I didn’t intend to write about our use of GW translation after one week. But a comment triggered something that is pertinent to all translation choices.
Someone commented that some people like to read along with the text in their own Bibles. In this case, the use of GW was jarring to that practice. The person admitted that GW is by far the best oral translation available. But when reading in her own Bible, it was distracting because the phrasing is so different (not wrong, just different).
This got me to thinking about the different uses of Bibles in worship; there is nothing inherently wrong, but just a difference.
Teaching Focus: In general Reformed/Protestant worship, the emphasis is on teaching, not on Bible readings. Sermons tend to be essentially a teaching ministry. Hence each person having a bible in worship is expected, preferably the same translation as the one.
Preaching Focus: Generally in liturgical worship the emphasis is on Bible readings (usually Old Testament, Epistle, and Gospel, as well as a section of a Psalm). Usually Bibles are not used, but an insert with the day’s readings is given to each worshiper. Sermons focus on proclamation, not teaching.
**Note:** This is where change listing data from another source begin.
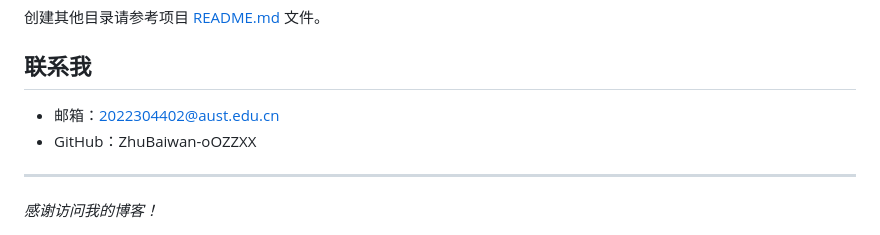
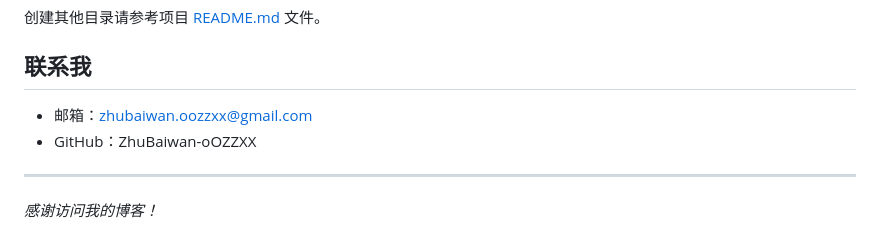
Before and after one commit to ZhuBaiwan-oOZZXX/PurePage, a Markdown page: index.md, the part around the change. Rendered like a GitHub page.

```diff
--- a/index.md
+++ b/index.md
@@ -36,7 +36,7 @@ node generate-content.js
 
 ## 联系我
 
-- 邮箱：2022304402@aust.edu.cn
+- 邮箱：zhubaiwan.oozzxx@gmail.com
 - GitHub：ZhuBaiwan-oOZZXX
 
 ---
```
Also changed, not shown: favicon.png (added), 3 other files.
Interestingly, when we look at translations, there are two groups: 1) liturgical (Roman Catholic, Orthodox) producing translations such as NJB, NABRE, but also approving RSV, and NRSV for use, 2) less formally liturgical (Protestants), with extra church groups producing translations such as NAS, NKJV, NIV, HCSB, NLT. In the second group there is only limited contact with the church bodies, giving more attention to individual scholars.
So where does that leave Lutherans? In this division, Lutherans definitely fall into the liturgical side, but the intrusion of Protestant emphases elsewhere into the church means that it occurs even in translation usage.
Based on the comment from this one person (and many others who have said similar things over the years), and this dichotomy of the use of the Bible in worship, perhaps we need to consider two Bibles: one for worship and one for study, and then what to do with memory work. Obviously there are drawbacks to this. But it seems much more doable within a Lutheran context than in a Protestant one.
Consider this scenario:
Worship Bible: God’s Word (GW) would head this list because it is the best oral translation available. There are some issues that would have to be dealt with: will people accept “God’s approval” as the general translation of δικαιοσουνη rather than “righteousness”? How will long time church members handle the ttransition?
Study/Memory Bible: New American Standard (NAS95) make sense because of the memory work that would provide consistency with those who grew up with the KJV and RSV.
Well, it probably wouldn’t ever work, but it does raise some interesting possibilities.
Okay, back to sermon study and preparation for several Bible studies!!